X = More money, status, love, acceptance, opportunity, and all the other things humans desire.
Drill down into that belief. Why do you deserve anything? No, really. Ask yourself that exact question, and think deeply about it.
Because you’re a good person? Not good enough. Have you really exhausted both your resources and resourcefulness before wishing something fell into your lap? No? Oh, OK.
Look, I suffer from this as much as you do. Sometimes people get things they don’t deserve, and that can make us feel like we deserve those strokes of luck ourselves, which causes us to sink into envy when that doesn’t happen. Luck plays a role in life.
But if you don’t get lucky, shouting at the sky about what the universe owes you won’t work. If you’ve really put your all into something, and it doesn’t pan out, I’m sorry. That sucks, and I don’t know what to tell you. But, it’s often the case that people don’t fully commit to the process of whatever it is they’re trying to achieve and then blame “bad luck” instead of blaming themselves. So, yes, there are cases where you can try really really hard and not get the results you want, but it’s up to you to decide whether or not that’s the case when it’s all said and done.
The idea of waiting for a savior to change your life requires you to believe you have no agency. People sink into this idea that their default state of living equals reality, which is why they think they need such monumental changes to happen to society itself.
If you have no control over your future, of course you need the government to fix it. If the future is written in stone without the help of these higher institutions, you might as well sit around and wait.
I hear people make these cringingly sad statements about life all the time. “You know, a guy/gal just can’t get ahead, not in this economy.” “There are no good jobs out there.” “Once automation takes over my industry, I’m done for.”
It’s easy to trick yourself into believing you can’t pivot the direction of your life. This is an extremely sad way to look at your life. You’re better than that. You’re strong enough to fight for yourself. You don’t have to fold. So don’t.
Did your income suddenly go down after the 2016 election? Is somebody putting a gun to your head telling you that you need to work at your current job? Who’s at fault for the majority of your problems aside from you? I’ve been putting a lot of thought into the unfairness of the world, structural inequality, cultural biases, and all the rest. My verdict? These forces are very real. I mean, I’m a black male. I would know.
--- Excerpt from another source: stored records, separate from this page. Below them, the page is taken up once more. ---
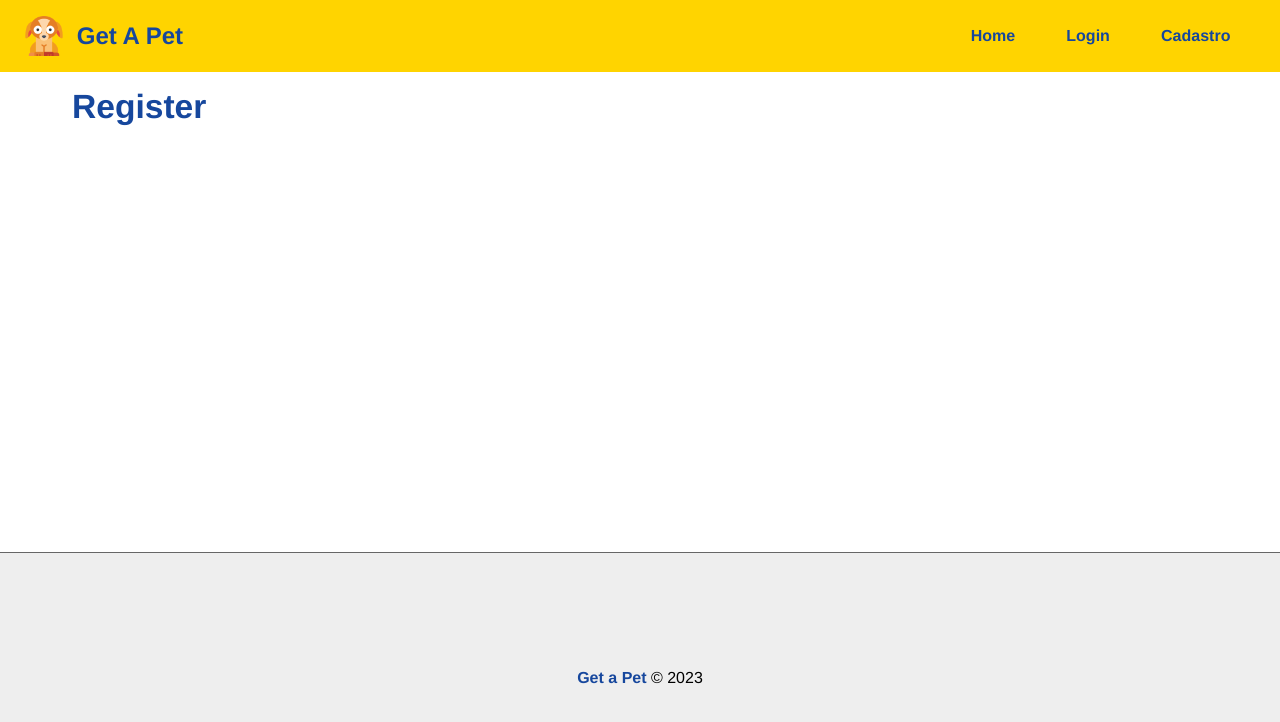
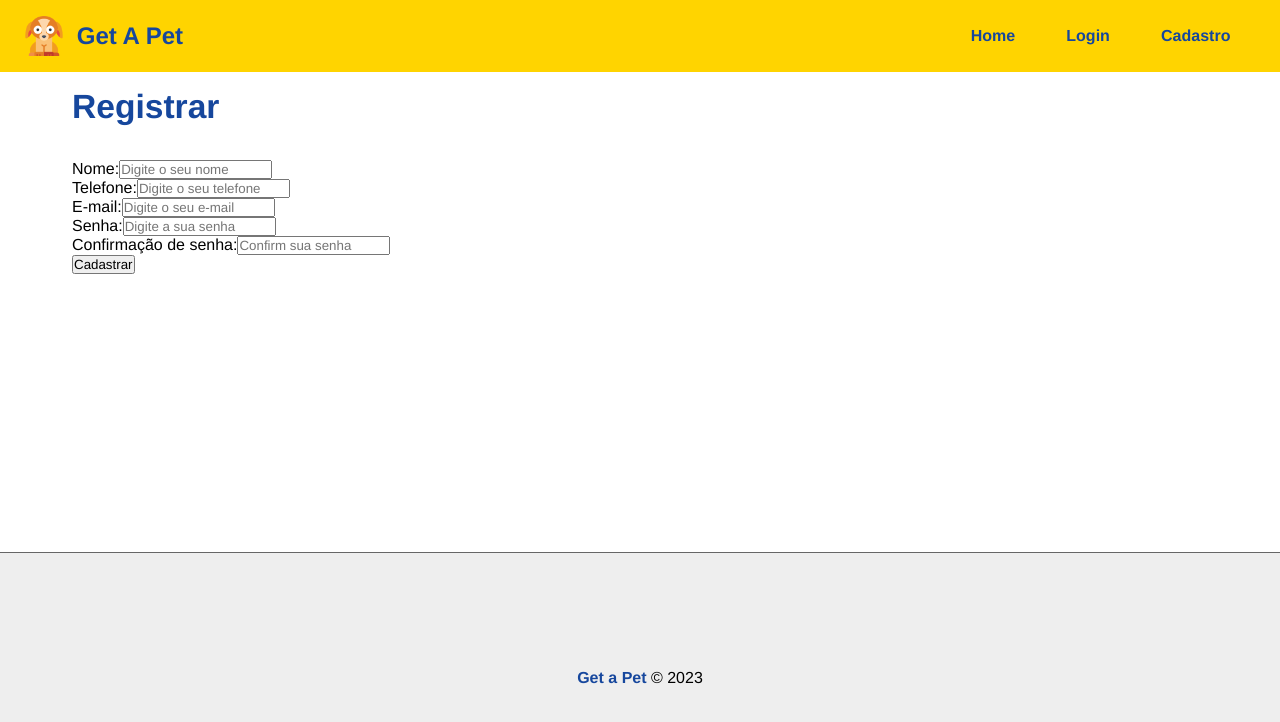
Before and after one commit to luis-henrique-carvalho/get-a-pet, a React (Create React App) app in the folder frontend/: page /register in a window 1280 px wide. Shown: the top 722 px of the page. Built offline with nearby package versions, Linux system fonts and the light colour scheme.

Commit message:
:sparkles: feat: Creating registration page and form

```diff
--- /dev/null
+++ b/frontend/src/components/form/Input.jsx
@@ -0,0 +1,29 @@
+import React from "react";
+
+
+const Input = ({
+  type,
+  text,
+  name,
+  placeholder,
+  handleOnChange,
+  value,
+  multiple,
+}) => {
+  return (
+    <div>
+      <label htmlFor={name}>{text}:</label>
+      <input
+        type={type}
+        name={name}
+        id={name}
+        placeholder={placeholder}
+        onChange={handleOnChange}
+        value={value}
+        {...(multiple ? (multiple) : '')}
+      />
+    </div>
+  );
+};
+
+export default Input;
--- a/frontend/src/components/pages/Auth/Register.jsx
+++ b/frontend/src/components/pages/Auth/Register.jsx
@@ -1,9 +1,58 @@
-import React from 'react'
+import React from "react";
+import { RegisterStyled } from "../../../styles";
+import Input from "../../form/Input";
 
 const Register = () => {
+  const handleChange = () => {};
+
   return (
-    <h1>Register</h1>
-  )
-}
+    <RegisterStyled>
+      <h1>Registrar</h1>
+      <form action="">
+        <Input
+          text="Nome"
+          type="text"
+          name="name"
+          placeholder="Digite o seu nome"
+          handleOnChange={handleChange}
+        />
 
-export default Register
+        <Input
+          text="Telefone"
+          type="text"
+          name="phone"
+          placeholder="Digite o seu telefone"
+          handleOnChange={handleChange}
+        />
+
+        <Input
+          text="E-mail"
+          type="email"
+          name="email"
+          placeholder="Digite o seu e-mail"
+          handleOnChange={handleChange}
+        />
+
+        <Input
+          text="Senha"
+          type="password"
+          name="password"
+          placeholder="Digite a sua senha"
+          handleOnChange={handleChange}
+        />
+
+        <Input
+          text="Confirmação de senha"
+          type="password"
+          name="confirmpassword"
+          placeholder="Confirm sua senha"
+          handleOnChange={handleChange}
+        />
+
+        <input type="submit" value={"Cadastrar"} />
+      </form>
+    </RegisterStyled>
+  );
+};
+
+export default Register;
--- a/frontend/src/styles.js
+++ b/frontend/src/styles.js
@@ -60,3 +60,7 @@
   background-color: #eee;
   border-top: 1px solid #666;
 `
+
+export const RegisterStyled = styled.section`
+
+`
```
If you are born to a single mother in poverty, your odds of a successful life are much worse than those of a child born into an affluent family. This is irrefutable. We all have circumstantial forces that mess with our lives in one way or another.
I’m black, but I grew up middle-class and have a college education. There’s nuance here. In the meantime, I’m trying to do everything within my power to make my life better, adjusted for the advantages and disadvantages I have. And I’m here to help you do the same.
While you can justifiably lay blame at the feet of society or your circumstances, you still have to live your life. There doesn’t seem any better way to live it than taking as much personal responsibility as you can.
Creating your own path in life is not easy at all. But is that what you want for your life, ease? How is the ease of your life working for you right now? The ease that comes not only with a lack of challenging problems, but also a lack of either the material or spiritual means you need to thrive.
See, the ease of life path comes with the unease of regret.
There’s a saying for this, “Easy choices, hard life. Hard choices, easy life.” I’m well aware I’m asking you to make a hard choice but speaking from experience, I can tell you it’s more than worth it.
I simply paint the picture and present the options. What happens next is on you.